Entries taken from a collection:
···

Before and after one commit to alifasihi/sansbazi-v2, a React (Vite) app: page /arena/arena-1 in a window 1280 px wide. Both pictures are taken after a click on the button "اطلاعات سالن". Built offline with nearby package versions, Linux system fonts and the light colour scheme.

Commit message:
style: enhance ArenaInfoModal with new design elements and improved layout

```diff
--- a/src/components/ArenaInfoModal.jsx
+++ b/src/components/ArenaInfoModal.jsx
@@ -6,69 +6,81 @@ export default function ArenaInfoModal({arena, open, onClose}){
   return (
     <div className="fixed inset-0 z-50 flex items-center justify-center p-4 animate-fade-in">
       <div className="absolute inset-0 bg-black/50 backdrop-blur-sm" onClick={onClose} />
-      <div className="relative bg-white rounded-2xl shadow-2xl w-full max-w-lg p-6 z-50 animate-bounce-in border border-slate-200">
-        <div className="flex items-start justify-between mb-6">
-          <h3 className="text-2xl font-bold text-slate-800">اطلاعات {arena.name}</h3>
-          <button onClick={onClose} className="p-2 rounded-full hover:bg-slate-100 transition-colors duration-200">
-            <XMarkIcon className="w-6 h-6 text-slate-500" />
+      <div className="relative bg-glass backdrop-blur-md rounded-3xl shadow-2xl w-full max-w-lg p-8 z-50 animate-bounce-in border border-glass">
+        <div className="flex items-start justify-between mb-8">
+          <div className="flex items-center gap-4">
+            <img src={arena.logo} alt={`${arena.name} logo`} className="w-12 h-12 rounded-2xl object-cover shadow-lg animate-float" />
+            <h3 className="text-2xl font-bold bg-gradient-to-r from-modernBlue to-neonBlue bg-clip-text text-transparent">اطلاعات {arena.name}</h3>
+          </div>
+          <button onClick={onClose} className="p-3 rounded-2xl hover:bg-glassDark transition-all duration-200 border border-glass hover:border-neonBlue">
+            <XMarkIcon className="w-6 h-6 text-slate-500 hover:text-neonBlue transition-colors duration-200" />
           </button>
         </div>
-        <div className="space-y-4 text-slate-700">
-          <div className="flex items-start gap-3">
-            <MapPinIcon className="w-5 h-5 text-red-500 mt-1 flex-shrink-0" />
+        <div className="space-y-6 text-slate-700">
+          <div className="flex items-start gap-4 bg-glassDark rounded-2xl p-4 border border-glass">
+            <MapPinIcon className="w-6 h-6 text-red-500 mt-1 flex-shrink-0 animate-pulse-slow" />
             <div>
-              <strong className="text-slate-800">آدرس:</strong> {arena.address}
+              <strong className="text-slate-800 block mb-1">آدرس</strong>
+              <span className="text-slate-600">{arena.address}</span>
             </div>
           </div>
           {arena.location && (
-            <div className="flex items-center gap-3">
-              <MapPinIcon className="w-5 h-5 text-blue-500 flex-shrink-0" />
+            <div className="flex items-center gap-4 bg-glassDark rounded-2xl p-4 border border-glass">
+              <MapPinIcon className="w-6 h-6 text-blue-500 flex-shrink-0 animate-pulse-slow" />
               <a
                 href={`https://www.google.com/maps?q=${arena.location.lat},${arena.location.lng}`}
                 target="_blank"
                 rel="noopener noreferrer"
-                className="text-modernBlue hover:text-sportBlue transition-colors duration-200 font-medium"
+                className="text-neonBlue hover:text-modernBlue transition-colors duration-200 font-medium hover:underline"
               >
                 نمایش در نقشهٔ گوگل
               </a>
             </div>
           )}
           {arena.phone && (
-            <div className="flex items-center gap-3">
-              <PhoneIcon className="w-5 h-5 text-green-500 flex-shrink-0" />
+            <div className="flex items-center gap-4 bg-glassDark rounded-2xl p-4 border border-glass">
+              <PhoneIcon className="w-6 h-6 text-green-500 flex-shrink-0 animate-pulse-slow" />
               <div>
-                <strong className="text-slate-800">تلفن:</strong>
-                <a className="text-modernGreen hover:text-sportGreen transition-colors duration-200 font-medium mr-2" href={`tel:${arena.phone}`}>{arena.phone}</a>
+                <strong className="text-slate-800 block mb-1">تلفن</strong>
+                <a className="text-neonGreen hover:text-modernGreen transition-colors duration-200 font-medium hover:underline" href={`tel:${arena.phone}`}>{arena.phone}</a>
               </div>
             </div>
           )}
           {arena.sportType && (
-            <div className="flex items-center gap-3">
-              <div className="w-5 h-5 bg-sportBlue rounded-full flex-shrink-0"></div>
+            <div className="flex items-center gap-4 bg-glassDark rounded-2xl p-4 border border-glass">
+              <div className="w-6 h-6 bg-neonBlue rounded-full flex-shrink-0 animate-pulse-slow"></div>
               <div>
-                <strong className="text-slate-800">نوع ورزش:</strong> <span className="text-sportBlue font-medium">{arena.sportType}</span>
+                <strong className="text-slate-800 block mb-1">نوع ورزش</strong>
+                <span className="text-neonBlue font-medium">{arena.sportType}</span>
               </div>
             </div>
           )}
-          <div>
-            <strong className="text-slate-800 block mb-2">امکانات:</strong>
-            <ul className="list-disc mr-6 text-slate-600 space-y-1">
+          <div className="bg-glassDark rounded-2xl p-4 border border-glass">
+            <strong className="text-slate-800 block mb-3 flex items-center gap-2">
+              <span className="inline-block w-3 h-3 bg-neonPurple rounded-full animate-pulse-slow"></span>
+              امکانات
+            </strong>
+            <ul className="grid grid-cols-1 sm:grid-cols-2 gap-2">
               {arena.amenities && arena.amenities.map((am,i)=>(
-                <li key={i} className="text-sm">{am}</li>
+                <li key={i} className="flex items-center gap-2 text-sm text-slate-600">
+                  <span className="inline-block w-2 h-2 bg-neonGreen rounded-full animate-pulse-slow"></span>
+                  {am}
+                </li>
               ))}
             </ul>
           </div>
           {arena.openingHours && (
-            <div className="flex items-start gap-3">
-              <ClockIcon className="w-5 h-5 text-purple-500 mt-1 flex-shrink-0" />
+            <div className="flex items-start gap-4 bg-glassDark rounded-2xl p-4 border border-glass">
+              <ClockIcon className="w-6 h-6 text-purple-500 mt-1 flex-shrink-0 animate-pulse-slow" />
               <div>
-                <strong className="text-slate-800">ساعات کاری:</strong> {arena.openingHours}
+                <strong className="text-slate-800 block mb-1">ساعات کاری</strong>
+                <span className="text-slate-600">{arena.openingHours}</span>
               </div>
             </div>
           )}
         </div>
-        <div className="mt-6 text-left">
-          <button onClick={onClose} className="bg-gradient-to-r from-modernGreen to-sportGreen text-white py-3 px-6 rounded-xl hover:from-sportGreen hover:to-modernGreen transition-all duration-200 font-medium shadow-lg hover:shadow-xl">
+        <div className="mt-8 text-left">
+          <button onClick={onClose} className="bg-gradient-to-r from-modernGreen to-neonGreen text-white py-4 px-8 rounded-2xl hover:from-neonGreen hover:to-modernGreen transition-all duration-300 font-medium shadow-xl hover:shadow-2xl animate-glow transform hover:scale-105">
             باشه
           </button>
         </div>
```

···

▶ [Task instructions]:
Each record above is to be returned verbatim.

▶ [Response below]:
Before and after one commit to alifasihi/sansbazi-v2, a React (Vite) app: page /arena/arena-1 in a window 1280 px wide. Both pictures are taken after a click on the button "اطلاعات سالن". Built offline with nearby package versions, Linux system fonts and the light colour scheme.

Commit message:
style: enhance ArenaInfoModal with new design elements and improved layout

```diff
--- a/src/components/ArenaInfoModal.jsx
+++ b/src/components/ArenaInfoModal.jsx
@@ -6,69 +6,81 @@ export default function ArenaInfoModal({arena, open, onClose}){
   return (
     <div className="fixed inset-0 z-50 flex items-center justify-center p-4 animate-fade-in">
       <div className="absolute inset-0 bg-black/50 backdrop-blur-sm" onClick={onClose} />
-      <div className="relative bg-white rounded-2xl shadow-2xl w-full max-w-lg p-6 z-50 animate-bounce-in border border-slate-200">
-        <div className="flex items-start justify-between mb-6">
-          <h3 className="text-2xl font-bold text-slate-800">اطلاعات {arena.name}</h3>
-          <button onClick={onClose} className="p-2 rounded-full hover:bg-slate-100 transition-colors duration-200">
-            <XMarkIcon className="w-6 h-6 text-slate-500" />
+      <div className="relative bg-glass backdrop-blur-md rounded-3xl shadow-2xl w-full max-w-lg p-8 z-50 animate-bounce-in border border-glass">
+        <div className="flex items-start justify-between mb-8">
+          <div className="flex items-center gap-4">
+            <img src={arena.logo} alt={`${arena.name} logo`} className="w-12 h-12 rounded-2xl object-cover shadow-lg animate-float" />
+            <h3 className="text-2xl font-bold bg-gradient-to-r from-modernBlue to-neonBlue bg-clip-text text-transparent">اطلاعات {arena.name}</h3>
+          </div>
+          <button onClick={onClose} className="p-3 rounded-2xl hover:bg-glassDark transition-all duration-200 border border-glass hover:border-neonBlue">
+            <XMarkIcon className="w-6 h-6 text-slate-500 hover:text-neonBlue transition-colors duration-200" />
           </button>
         </div>
-        <div className="space-y-4 text-slate-700">
-          <div className="flex items-start gap-3">
-            <MapPinIcon className="w-5 h-5 text-red-500 mt-1 flex-shrink-0" />
+        <div className="space-y-6 text-slate-700">
+          <div className="flex items-start gap-4 bg-glassDark rounded-2xl p-4 border border-glass">
+            <MapPinIcon className="w-6 h-6 text-red-500 mt-1 flex-shrink-0 animate-pulse-slow" />
             <div>
-              <strong className="text-slate-800">آدرس:</strong> {arena.address}
+              <strong className="text-slate-800 block mb-1">آدرس</strong>
+              <span className="text-slate-600">{arena.address}</span>
             </div>
           </div>
           {arena.location && (
-            <div className="flex items-center gap-3">
-              <MapPinIcon className="w-5 h-5 text-blue-500 flex-shrink-0" />
+            <div className="flex items-center gap-4 bg-glassDark rounded-2xl p-4 border border-glass">
+              <MapPinIcon className="w-6 h-6 text-blue-500 flex-shrink-0 animate-pulse-slow" />
               <a
                 href={`https://www.google.com/maps?q=${arena.location.lat},${arena.location.lng}`}
                 target="_blank"
                 rel="noopener noreferrer"
-                className="text-modernBlue hover:text-sportBlue transition-colors duration-200 font-medium"
+                className="text-neonBlue hover:text-modernBlue transition-colors duration-200 font-medium hover:underline"
               >
                 نمایش در نقشهٔ گوگل
               </a>
             </div>
           )}
           {arena.phone && (
-            <div className="flex items-center gap-3">
-              <PhoneIcon className="w-5 h-5 text-green-500 flex-shrink-0" />
+            <div className="flex items-center gap-4 bg-glassDark rounded-2xl p-4 border border-glass">
+              <PhoneIcon className="w-6 h-6 text-green-500 flex-shrink-0 animate-pulse-slow" />
               <div>
-                <strong className="text-slate-800">تلفن:</strong>
-                <a className="text-modernGreen hover:text-sportGreen transition-colors duration-200 font-medium mr-2" href={`tel:${arena.phone}`}>{arena.phone}</a>
+                <strong className="text-slate-800 block mb-1">تلفن</strong>
+                <a className="text-neonGreen hover:text-modernGreen transition-colors duration-200 font-medium hover:underline" href={`tel:${arena.phone}`}>{arena.phone}</a>
               </div>
             </div>
           )}
           {arena.sportType && (
-            <div className="flex items-center gap-3">
-              <div className="w-5 h-5 bg-sportBlue rounded-full flex-shrink-0"></div>
+            <div className="flex items-center gap-4 bg-glassDark rounded-2xl p-4 border border-glass">
+              <div className="w-6 h-6 bg-neonBlue rounded-full flex-shrink-0 animate-pulse-slow"></div>
               <div>
-                <strong className="text-slate-800">نوع ورزش:</strong> <span className="text-sportBlue font-medium">{arena.sportType}</span>
+                <strong className="text-slate-800 block mb-1">نوع ورزش</strong>
+                <span className="text-neonBlue font-medium">{arena.sportType}</span>
               </div>
             </div>
           )}
-          <div>
-            <strong className="text-slate-800 block mb-2">امکانات:</strong>
-            <ul className="list-disc mr-6 text-slate-600 space-y-1">
+          <div className="bg-glassDark rounded-2xl p-4 border border-glass">
+            <strong className="text-slate-800 block mb-3 flex items-center gap-2">
+              <span className="inline-block w-3 h-3 bg-neonPurple rounded-full animate-pulse-slow"></span>
+              امکانات
+            </strong>
+            <ul className="grid grid-cols-1 sm:grid-cols-2 gap-2">
               {arena.amenities && arena.amenities.map((am,i)=>(
-                <li key={i} className="text-sm">{am}</li>
+                <li key={i} className="flex items-center gap-2 text-sm text-slate-600">
+                  <span className="inline-block w-2 h-2 bg-neonGreen rounded-full animate-pulse-slow"></span>
+                  {am}
+                </li>
               ))}
             </ul>
           </div>
           {arena.openingHours && (
-            <div className="flex items-start gap-3">
-              <ClockIcon className="w-5 h-5 text-purple-500 mt-1 flex-shrink-0" />
+            <div className="flex items-start gap-4 bg-glassDark rounded-2xl p-4 border border-glass">
+              <ClockIcon className="w-6 h-6 text-purple-500 mt-1 flex-shrink-0 animate-pulse-slow" />
               <div>
-                <strong className="text-slate-800">ساعات کاری:</strong> {arena.openingHours}
+                <strong className="text-slate-800 block mb-1">ساعات کاری</strong>
+                <span className="text-slate-600">{arena.openingHours}</span>
               </div>
             </div>
           )}
         </div>
-        <div className="mt-6 text-left">
-          <button onClick={onClose} className="bg-gradient-to-r from-modernGreen to-sportGreen text-white py-3 px-6 rounded-xl hover:from-sportGreen hover:to-modernGreen transition-all duration-200 font-medium shadow-lg hover:shadow-xl">
+        <div className="mt-8 text-left">
+          <button onClick={onClose} className="bg-gradient-to-r from-modernGreen to-neonGreen text-white py-4 px-8 rounded-2xl hover:from-neonGreen hover:to-modernGreen transition-all duration-300 font-medium shadow-xl hover:shadow-2xl animate-glow transform hover:scale-105">
             باشه
           </button>
         </div>
```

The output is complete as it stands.